NEW YORK (GenomeWeb News) - BioNanomatrix and Complete Genomics said yesterday that they have formed a joint venture that will share an $8.8 million grant from the US National Institute of Standards and Technology to develop technology that will be able to sequence a human genome in eight hours for less than $100.
The five-year matching grant was awarded under NIST's Advanced Technology Program. The companies estimate the total project cost to be around $17.8 million, and said they plan to provide the additional funds to complete the project.
The proposed sequencing platform will use Complete Genomics’ sequencing chemistry and BioNanomatrix’ nanofluidic technology. The companies said they plan to adapt DNA sequencing chemistry with “linearized nanoscale DNA imaging”to create a system that can read DNA sequences longer than 100,000 bases quickly and with accuracy “exceeding the current industry standard.”

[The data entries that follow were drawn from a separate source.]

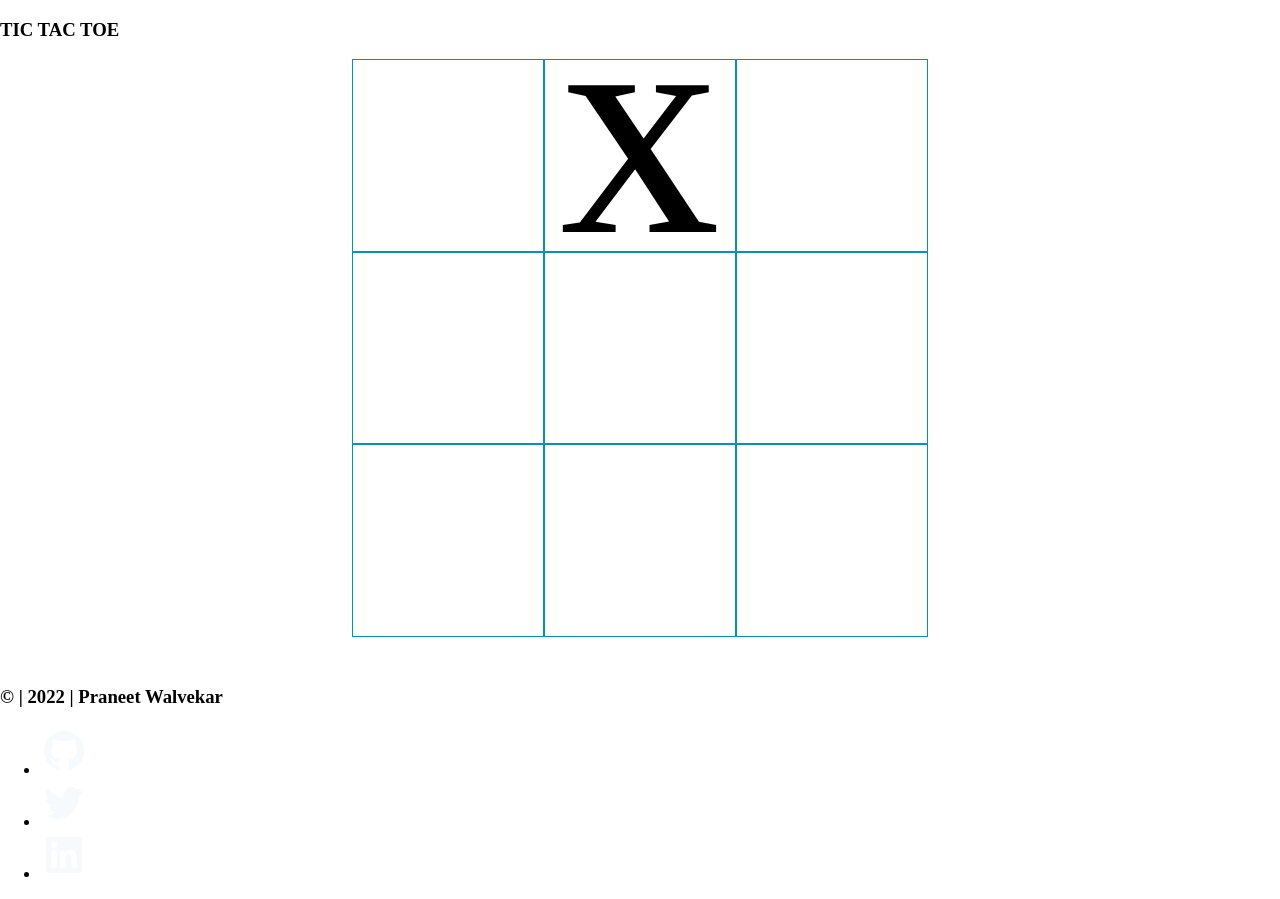
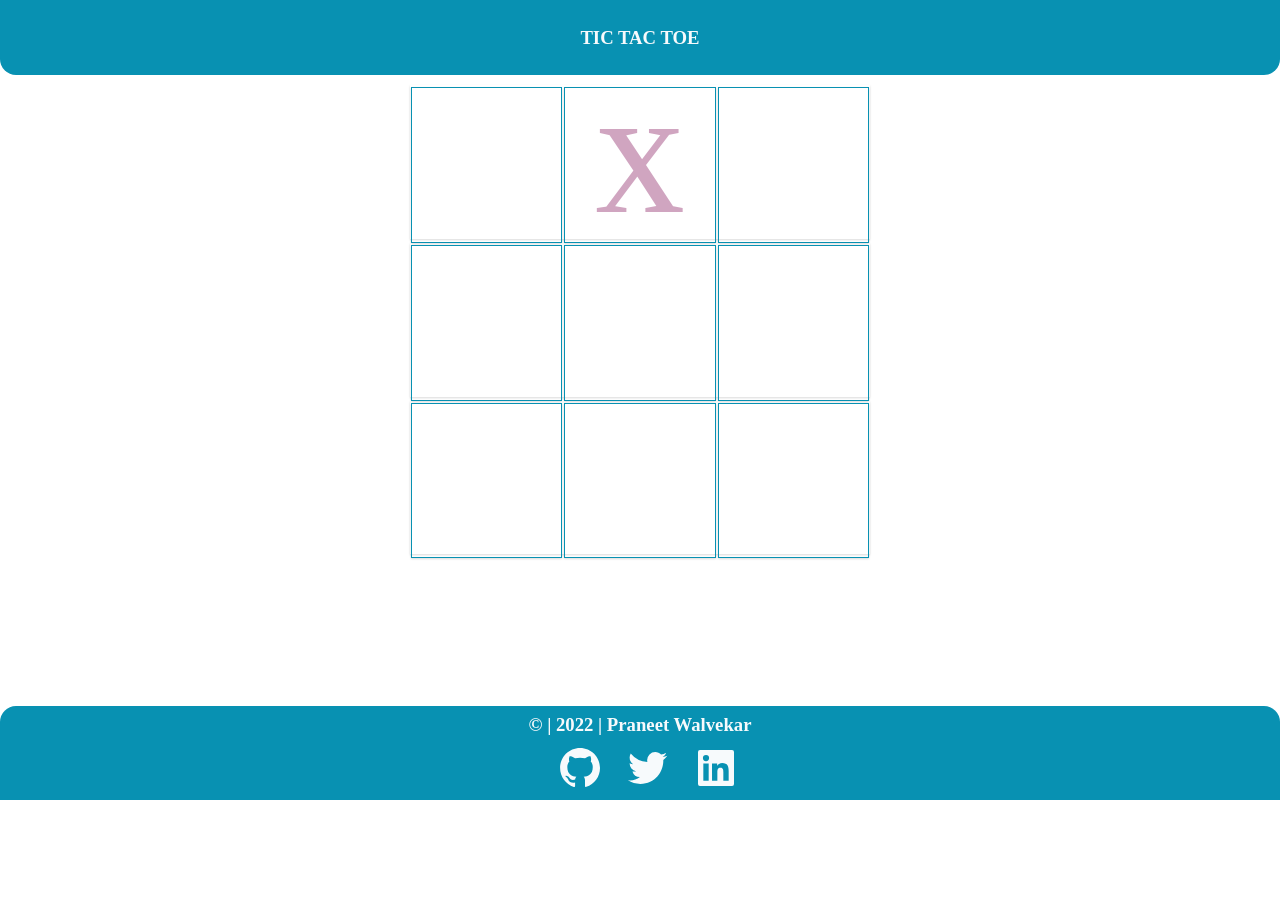
Before and after one commit to praneetwalvekar33/tic-tac-toe, a plain HTML site: page index.html in a window 1280 px wide. Both pictures are taken after a click on the element 640 px from the left and 156 px from the top of the page. After the commit the page ends 800 px from the top, so only its background shows below. Drawn offline with Linux system fonts and the light colour scheme.

Commit message:
style-added style for the app

```diff
--- a/app.js
+++ b/app.js
@@ -12,10 +12,11 @@ blocks.forEach(element => {
         }
         if(turns%2==0 && turns<9){
             element.innerHTML = "x";
+            fontStyle(element,"#D0A5C0");
         }else if(turns<9){
             element.innerHTML = "o";
+            fontStyle(element, "#8E7C93");
         }
-        fontStyle(element);
 
         if(turns>=4){
             const coordinate = findCoordinatesOfBlock(element);
@@ -24,6 +25,7 @@ blocks.forEach(element => {
         turns++;
 
         if(turns==9){
+            showResultMessage();
             resultMessage.innerHTML = "It's a draw!";
             showNewGameButton();
         }
@@ -36,6 +38,7 @@ newGameButton.addEventListener("click",()=>{
     blocks.forEach(block =>{
         block.innerHTML = "";
     });
+    turns = 0;
 });
 
 function hideNewGameButton(){
@@ -50,6 +53,10 @@ function showNewGameButton(){
     newGameButton.style.display= "block";
 }
 
+function showResultMessage(){
+    resultMessage.style.display = "block";
+}
+
 function checkMatrix(matrix){
     console.log("Matrix start: ");
     for(let i=0; i<3; i++){
@@ -61,10 +68,11 @@ function checkMatrix(matrix){
 }
 
 
-function fontStyle(element){
+function fontStyle(element, color){
     element.style.justifyContent = "center";
-    element.style.fontSize = "25vw";
+    element.style.fontSize = "14vw";
     element.style.lineHeight = "10vw";
+    element.style.color = color;
 }
 
 
@@ -130,9 +138,12 @@ function checkForWinner(x, y, playerNotation){
 
     checkMatrix(blocksMatrix);
     let isWinner = checkHorizontal(blocksMatrix, x, y, playerNotation);
+    const player = playerNotation==1?"Player 1":"Player 2";
 
     if(isWinner){
-        resultMessage.innerHTML = "winner h";
+        showResultMessage();
+        resultMessage.innerHTML = "Winner of the match is "+player;
+        resultMessage.style.background = playerNotation==1?"#D0A5C0":"#8E7C93";
         showNewGameButton();
         return;
     }
@@ -140,8 +151,9 @@ function checkForWinner(x, y, playerNotation){
     isWinner = checkVirtical(blocksMatrix, x, y, playerNotation);
 
     if(isWinner){
-        resultMessage.innerHTML = "winner V";
-        console.log("winner V");
+        showResultMessage();
+        resultMessage.innerHTML = "Winner of the match is "+player;
+        resultMessage.style.background = playerNotation==1?"#D0A5C0":"#8E7C93";
         showNewGameButton();
         return;
     }
@@ -149,7 +161,9 @@ function checkForWinner(x, y, playerNotation){
     isWinner = checkDiagonal(blocksMatrix, x, y, playerNotation);
 
     if(isWinner){
-        resultMessage.innerHTML = "winner D";
+        showResultMessage();
+        resultMessage.innerHTML = "Winner of the match is "+player;
+        resultMessage.style.background = playerNotation==1?"#D0A5C0":"#8E7C93";
         showNewGameButton()
         return;
     }
--- a/styles.css
+++ b/styles.css
@@ -8,26 +8,100 @@ body{
     margin:0;
 }
 
+nav{
+    display: flex;
+    justify-content: center;
+    align-items: center;
+    background: var(--primary-color);
+    padding: 0.5rem;
+    border-bottom-left-radius: 1rem;
+    border-bottom-right-radius: 1rem;
+}
+
+h3{
+    color: var(--secondary-font-color);
+}
+
 main{
     display: flex;
     flex-direction: column;
+    justify-content: center;
     align-items: center;
-    /**width: 60vw;
-    margin: auto;**/
+    margin-top: 0.5rem;
 }
 
 .row-div{
-    width:45vw;
-    height: 15vw;
+    width:36vw;
+    height: 12vw;
 
 }
 
 div{
     display: flex;
-    width: 15vw;
-    height: 15vw;
+    width: 12vw;
+    height: 12vw;
+    margin: 1px;
+    margin-top: 2px;
+    margin-bottom: 2px;
+    box-shadow: 0 1px 2px rgba(0, 0, 0, 0.15);
+    transition: box-shadow 0.3s ease-in-out;
+}
+
+div :hover{
+    box-shadow: 0 5px 15px rgba(0, 0, 0, 0.8);
 }
 
 .box-border{
     border: solid 1px var(--primary-color);
 }
+
+p{
+    margin-top: 0.5rem;
+    margin-bottom: 0.25rem;
+    font-size: large;
+    color: var(--secondary-font-color);
+    width: 36vw;
+    text-align: center;
+    border-radius: 0.5rem;
+    padding: 0.5rem 0.5rem;
+}
+
+button{
+    border: none;
+    background: var(--primary-color);
+    color: var(--secondary-font-color);
+    padding: 0.5rem 0.5rem;
+    border-radius: 0.5rem;
+    margin-bottom: 0.5rem;
+}
+
+footer{
+    display: flex;
+    justify-content: center;
+    align-items: center;
+    flex-direction: column;
+    position: fixed;
+    width: 100%;
+    bottom: 0;
+    background: var(--primary-color);
+    border-top-right-radius: 1rem;
+    border-top-left-radius: 1rem;
+
+}
+
+footer > h3{
+    margin-top: 0.5rem;
+    margin-bottom: 0;
+}
+
+footer > ul{
+    text-decoration: none;
+    padding-left: 0;
+    margin-top: 0.5rem;
+    margin-bottom: 0.25rem;
+}
+
+footer > ul > li{
+    display: inline;
+    padding-left: 1rem;
+}
```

Next-generation sequencing technologies have lowered the cost of sequencing the three billion base pairs in the human genome to around $100,000, and the companies noted in a statement that there have been recent “advances that promise to reduce this cost significantly in the coming years, down to as little as $1,000 per individual.”

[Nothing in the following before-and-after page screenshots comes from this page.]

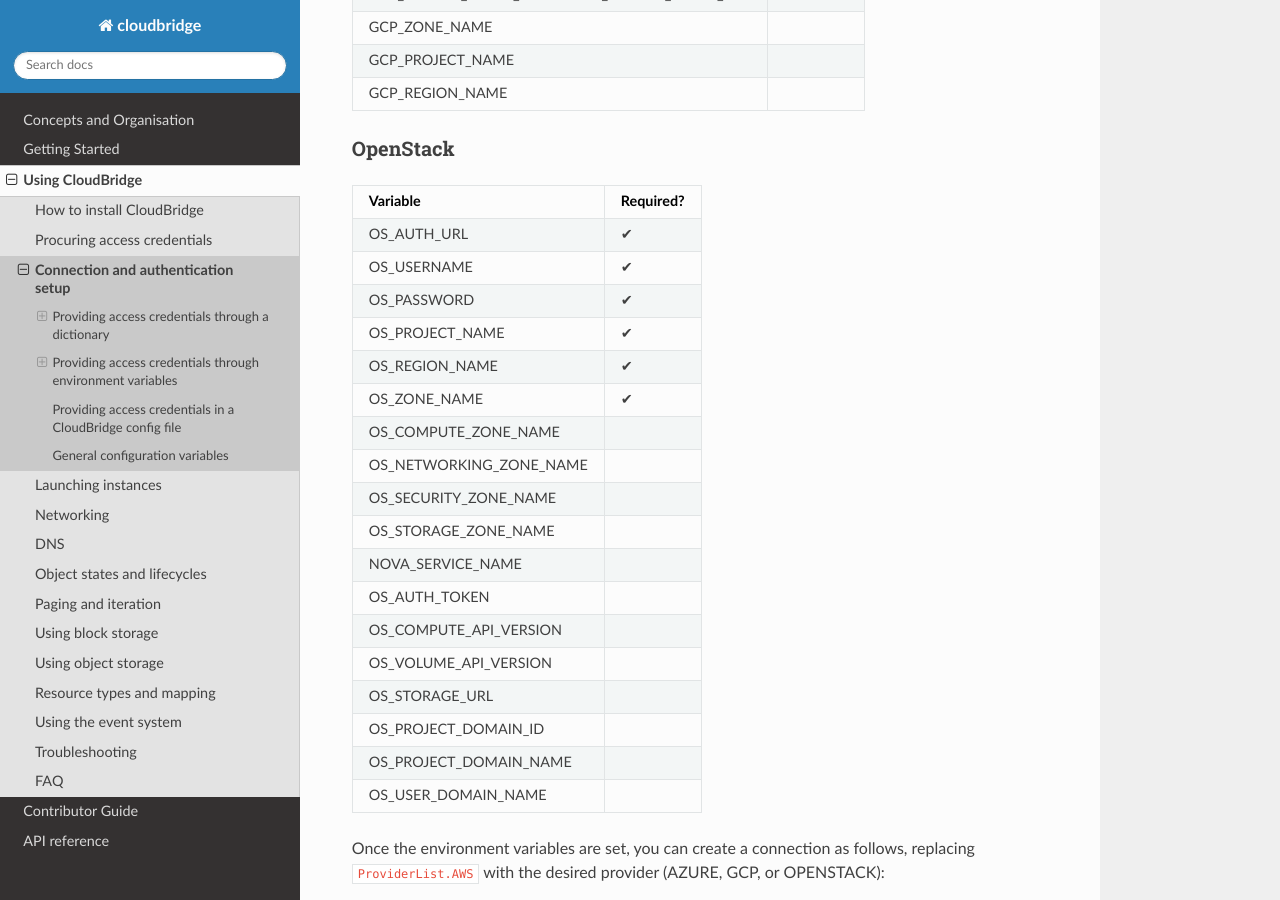
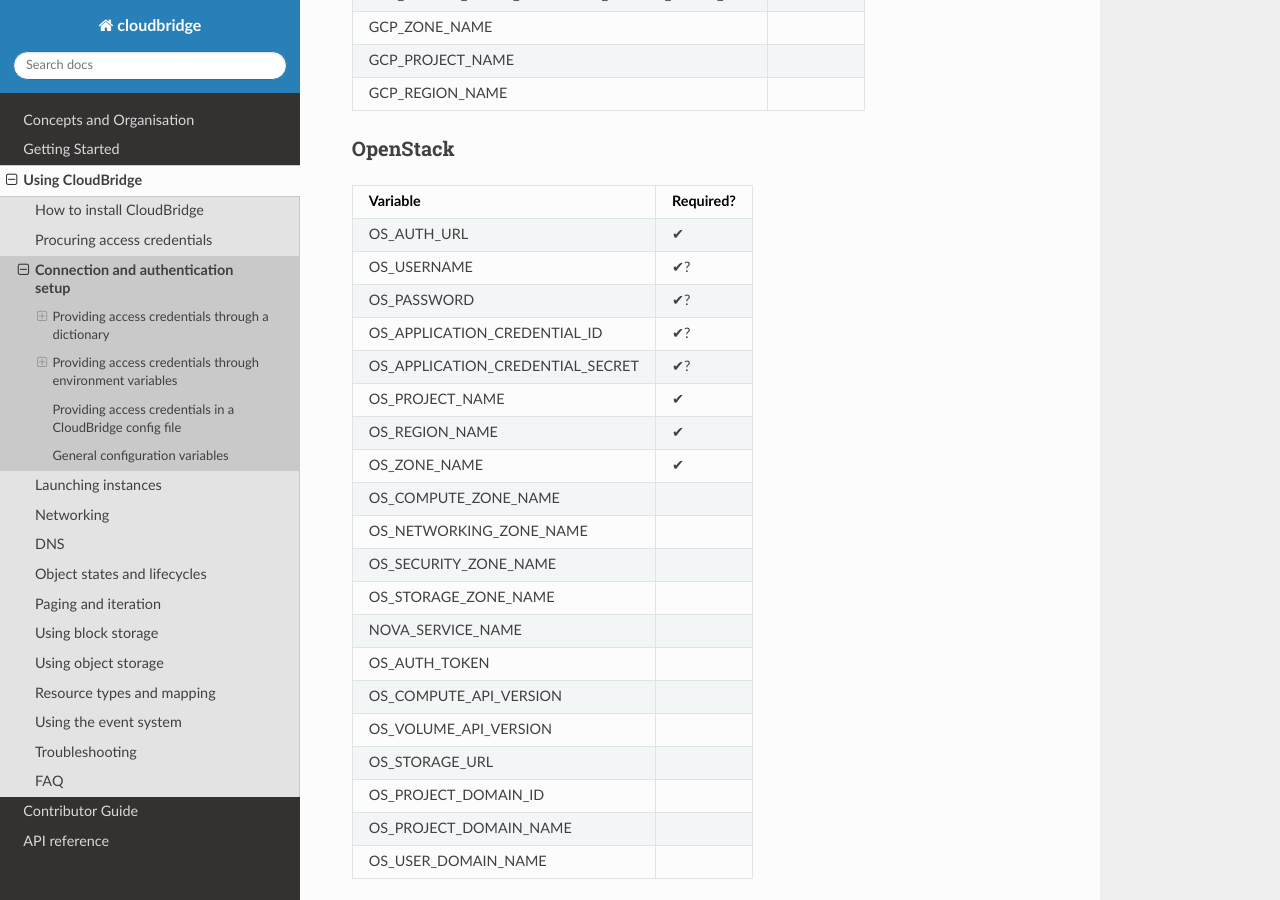
Before and after one commit to CloudVE/cloudbridge, a Sphinx documentation site: the page built from docs/topics/setup.rst, in a window 1280 px wide and 900 px high, scrolled down 4553 px. Built offline with Sphinx 7.4.7 and the Read the Docs theme 2.0.0, drawn with Linux system fonts in a browser that asks for light colours.

Commit message:
Pass through app credentials to tox and github

```diff
--- a/docs/topics/object_storage.rst
+++ b/docs/topics/object_storage.rst
@@ -93,7 +93,7 @@ get an object.
 
     url = obj.generate_url(expires_in=7200)
 
-You can also generate a signed URL with `PUT``permissions to allow users
+You can also generate a signed URL with `PUT` permissions to allow users
 to upload files to your storage bucket.
 
 .. code-block:: python
--- a/docs/topics/setup.rst
+++ b/docs/topics/setup.rst
@@ -298,45 +298,49 @@ GCP
 OpenStack
 ~~~~~~~~~
 
-+------------------------+-----------+
-| Variable               | Required? |
-+========================+===========+
-| OS_AUTH_URL            | ✔         |
-+------------------------+-----------+
-| OS_USERNAME            | ✔         |
-+------------------------+-----------+
-| OS_PASSWORD            | ✔         |
-+------------------------+-----------+
-| OS_PROJECT_NAME        | ✔         |
-+------------------------+-----------+
-| OS_REGION_NAME         | ✔         |
-+------------------------+-----------+
-| OS_ZONE_NAME           | ✔         |
-+------------------------+-----------+
-| OS_COMPUTE_ZONE_NAME   |           |
-+------------------------+-----------+
-| OS_NETWORKING_ZONE_NAME|           |
-+------------------------+-----------+
-| OS_SECURITY_ZONE_NAME  |           |
-+------------------------+-----------+
-| OS_STORAGE_ZONE_NAME   |           |
-+------------------------+-----------+
-| NOVA_SERVICE_NAME      |           |
-+------------------------+-----------+
-| OS_AUTH_TOKEN          |           |
-+------------------------+-----------+
-| OS_COMPUTE_API_VERSION |           |
-+------------------------+-----------+
-| OS_VOLUME_API_VERSION  |           |
-+------------------------+-----------+
-| OS_STORAGE_URL         |           |
-+------------------------+-----------+
-| OS_PROJECT_DOMAIN_ID   |           |
-+------------------------+-----------+
-| OS_PROJECT_DOMAIN_NAME |           |
-+------------------------+-----------+
-| OS_USER_DOMAIN_NAME    |           |
-+------------------------+-----------+
++----------------------------------+-----------+
+| Variable                         | Required? |
++==================================+===========+
+| OS_AUTH_URL                      | ✔         |
++----------------------------------+-----------+
+| OS_USERNAME                      | ✔?        |
++----------------------------------+-----------+
+| OS_PASSWORD                      | ✔?        |
++----------------------------------+-----------+
+| OS_APPLICATION_CREDENTIAL_ID     | ✔?        |
++----------------------------------+-----------+
+| OS_APPLICATION_CREDENTIAL_SECRET | ✔?        |
++----------------------------------+-----------+
+| OS_PROJECT_NAME                  | ✔         |
++----------------------------------+-----------+
+| OS_REGION_NAME                   | ✔         |
++----------------------------------+-----------+
+| OS_ZONE_NAME                     | ✔         |
++----------------------------------+-----------+
+| OS_COMPUTE_ZONE_NAME             |           |
++----------------------------------+-----------+
+| OS_NETWORKING_ZONE_NAME          |           |
++----------------------------------+-----------+
+| OS_SECURITY_ZONE_NAME            |           |
++----------------------------------+-----------+
+| OS_STORAGE_ZONE_NAME             |           |
++----------------------------------+-----------+
+| NOVA_SERVICE_NAME                |           |
++----------------------------------+-----------+
+| OS_AUTH_TOKEN                    |           |
++----------------------------------+-----------+
+| OS_COMPUTE_API_VERSION           |           |
++----------------------------------+-----------+
+| OS_VOLUME_API_VERSION            |           |
++----------------------------------+-----------+
+| OS_STORAGE_URL                   |           |
++----------------------------------+-----------+
+| OS_PROJECT_DOMAIN_ID             |           |
++----------------------------------+-----------+
+| OS_PROJECT_DOMAIN_NAME           |           |
++----------------------------------+-----------+
+| OS_USER_DOMAIN_NAME              |           |
++----------------------------------+-----------+
 
 Once the environment variables are set, you can create a connection as follows,
 replacing ``ProviderList.AWS`` with the desired provider (AZURE, GCP, or
```
Also changed, not shown: 2 other files.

However, they noted, “no one has previously targeted a price point that would make it possible to sequence everyone's genome."
Earlier this week, BioNanomatrix said that it had received a $200,000 grant from the National Cancer Institute to develop a nanofluidics technology for cell fractionation in partnership with Princeton University.